DATA FOR THIS EXERCISE: Begin

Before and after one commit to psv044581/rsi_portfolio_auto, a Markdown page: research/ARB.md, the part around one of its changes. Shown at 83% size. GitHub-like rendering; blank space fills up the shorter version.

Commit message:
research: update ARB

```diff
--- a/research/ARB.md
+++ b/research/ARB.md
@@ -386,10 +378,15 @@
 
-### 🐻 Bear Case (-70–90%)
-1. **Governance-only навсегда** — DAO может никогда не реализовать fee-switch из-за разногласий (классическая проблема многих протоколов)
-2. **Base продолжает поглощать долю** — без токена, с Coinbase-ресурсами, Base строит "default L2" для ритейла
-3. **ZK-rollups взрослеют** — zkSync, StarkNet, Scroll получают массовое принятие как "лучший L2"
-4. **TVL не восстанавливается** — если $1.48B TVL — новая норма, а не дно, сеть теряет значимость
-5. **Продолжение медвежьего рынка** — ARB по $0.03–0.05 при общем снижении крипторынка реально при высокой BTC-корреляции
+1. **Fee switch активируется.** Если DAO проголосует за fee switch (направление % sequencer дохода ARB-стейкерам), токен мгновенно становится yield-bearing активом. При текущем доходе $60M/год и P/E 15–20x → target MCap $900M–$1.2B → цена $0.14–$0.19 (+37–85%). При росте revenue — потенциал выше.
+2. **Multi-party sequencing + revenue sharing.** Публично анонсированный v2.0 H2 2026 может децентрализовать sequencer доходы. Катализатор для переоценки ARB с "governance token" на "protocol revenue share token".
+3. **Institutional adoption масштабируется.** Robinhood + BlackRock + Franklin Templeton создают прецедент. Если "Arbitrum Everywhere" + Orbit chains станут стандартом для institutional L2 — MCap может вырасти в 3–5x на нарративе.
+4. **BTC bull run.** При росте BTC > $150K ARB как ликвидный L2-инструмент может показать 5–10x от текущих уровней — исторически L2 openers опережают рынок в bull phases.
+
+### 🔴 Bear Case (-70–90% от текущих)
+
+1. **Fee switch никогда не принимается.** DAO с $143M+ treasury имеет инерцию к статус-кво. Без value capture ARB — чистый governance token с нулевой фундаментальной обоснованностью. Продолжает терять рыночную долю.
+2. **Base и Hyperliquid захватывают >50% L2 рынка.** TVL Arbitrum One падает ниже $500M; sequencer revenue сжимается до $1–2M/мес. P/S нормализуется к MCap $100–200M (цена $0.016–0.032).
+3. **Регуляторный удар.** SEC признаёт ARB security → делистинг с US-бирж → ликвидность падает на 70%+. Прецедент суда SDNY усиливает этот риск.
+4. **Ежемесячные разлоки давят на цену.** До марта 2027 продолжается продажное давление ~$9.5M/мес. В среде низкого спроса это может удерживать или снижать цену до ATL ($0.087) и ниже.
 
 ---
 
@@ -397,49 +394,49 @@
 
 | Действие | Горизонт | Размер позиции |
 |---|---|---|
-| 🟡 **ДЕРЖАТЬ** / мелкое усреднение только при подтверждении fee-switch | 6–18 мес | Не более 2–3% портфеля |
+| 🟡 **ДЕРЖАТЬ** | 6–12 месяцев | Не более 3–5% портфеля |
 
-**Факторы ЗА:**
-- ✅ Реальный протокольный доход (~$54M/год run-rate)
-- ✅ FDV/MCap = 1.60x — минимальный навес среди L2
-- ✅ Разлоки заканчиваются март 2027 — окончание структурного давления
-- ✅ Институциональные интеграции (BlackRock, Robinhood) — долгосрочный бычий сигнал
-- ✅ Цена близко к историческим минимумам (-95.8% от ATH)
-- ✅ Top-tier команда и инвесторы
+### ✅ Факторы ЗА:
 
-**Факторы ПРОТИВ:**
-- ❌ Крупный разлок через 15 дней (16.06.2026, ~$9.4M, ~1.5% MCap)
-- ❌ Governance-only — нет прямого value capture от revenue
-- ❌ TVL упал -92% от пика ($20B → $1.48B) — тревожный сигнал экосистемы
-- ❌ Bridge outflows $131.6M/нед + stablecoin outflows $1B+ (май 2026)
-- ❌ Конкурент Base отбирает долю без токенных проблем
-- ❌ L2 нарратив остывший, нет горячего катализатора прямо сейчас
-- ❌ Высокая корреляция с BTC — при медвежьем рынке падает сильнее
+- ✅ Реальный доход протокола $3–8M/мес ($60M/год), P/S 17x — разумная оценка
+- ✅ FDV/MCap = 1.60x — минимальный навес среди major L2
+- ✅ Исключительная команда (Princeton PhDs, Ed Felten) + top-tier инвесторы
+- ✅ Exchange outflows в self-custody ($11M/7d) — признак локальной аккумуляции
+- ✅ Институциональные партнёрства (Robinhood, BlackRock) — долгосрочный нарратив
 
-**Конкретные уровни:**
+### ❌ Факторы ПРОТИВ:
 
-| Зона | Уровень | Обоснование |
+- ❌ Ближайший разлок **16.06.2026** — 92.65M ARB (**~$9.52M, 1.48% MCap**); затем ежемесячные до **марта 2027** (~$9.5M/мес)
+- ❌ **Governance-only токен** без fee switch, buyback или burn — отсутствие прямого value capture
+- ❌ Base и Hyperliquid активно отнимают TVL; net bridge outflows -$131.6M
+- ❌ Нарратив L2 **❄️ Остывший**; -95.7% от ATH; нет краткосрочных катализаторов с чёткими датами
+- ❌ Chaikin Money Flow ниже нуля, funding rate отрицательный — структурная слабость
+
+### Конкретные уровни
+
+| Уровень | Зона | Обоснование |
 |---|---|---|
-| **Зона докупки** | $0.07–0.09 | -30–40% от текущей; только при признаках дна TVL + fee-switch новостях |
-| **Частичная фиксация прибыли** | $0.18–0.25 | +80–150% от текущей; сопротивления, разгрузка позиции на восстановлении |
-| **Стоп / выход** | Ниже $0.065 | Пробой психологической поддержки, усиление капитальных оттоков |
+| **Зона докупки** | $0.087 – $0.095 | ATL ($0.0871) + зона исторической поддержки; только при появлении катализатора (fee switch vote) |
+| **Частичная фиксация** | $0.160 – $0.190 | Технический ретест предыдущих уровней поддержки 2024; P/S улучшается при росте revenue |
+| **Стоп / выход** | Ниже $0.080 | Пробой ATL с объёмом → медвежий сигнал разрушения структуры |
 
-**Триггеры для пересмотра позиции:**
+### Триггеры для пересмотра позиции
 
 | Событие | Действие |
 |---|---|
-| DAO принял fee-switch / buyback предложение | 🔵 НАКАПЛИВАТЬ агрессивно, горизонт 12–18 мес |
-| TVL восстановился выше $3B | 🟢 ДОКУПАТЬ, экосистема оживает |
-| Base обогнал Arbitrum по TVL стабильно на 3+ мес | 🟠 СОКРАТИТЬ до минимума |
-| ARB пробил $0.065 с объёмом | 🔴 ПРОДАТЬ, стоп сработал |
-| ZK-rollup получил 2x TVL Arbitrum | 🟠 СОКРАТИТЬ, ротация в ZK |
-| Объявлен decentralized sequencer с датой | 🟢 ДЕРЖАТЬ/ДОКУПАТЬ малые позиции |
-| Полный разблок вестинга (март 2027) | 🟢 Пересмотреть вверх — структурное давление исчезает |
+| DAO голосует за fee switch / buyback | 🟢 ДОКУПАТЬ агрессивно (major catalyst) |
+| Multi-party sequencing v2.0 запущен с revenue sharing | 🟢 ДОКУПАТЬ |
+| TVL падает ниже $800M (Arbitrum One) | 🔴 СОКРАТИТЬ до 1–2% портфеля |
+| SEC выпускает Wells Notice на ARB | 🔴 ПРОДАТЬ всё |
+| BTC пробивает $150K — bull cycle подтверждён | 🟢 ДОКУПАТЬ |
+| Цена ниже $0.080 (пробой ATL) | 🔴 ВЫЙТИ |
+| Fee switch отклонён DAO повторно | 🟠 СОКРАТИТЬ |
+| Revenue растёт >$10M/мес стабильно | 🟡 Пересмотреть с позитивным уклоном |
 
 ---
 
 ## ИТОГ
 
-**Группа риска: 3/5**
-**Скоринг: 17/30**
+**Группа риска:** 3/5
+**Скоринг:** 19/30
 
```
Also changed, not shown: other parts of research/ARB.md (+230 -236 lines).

DATA FOR THIS EXERCISE: End

Copy all lines from the entries that contain the word "Факторы".

ANSWER BOX:
-**Факторы ЗА:**
+### ✅ Факторы ЗА:
-**Факторы ПРОТИВ:**
+### ❌ Факторы ПРОТИВ:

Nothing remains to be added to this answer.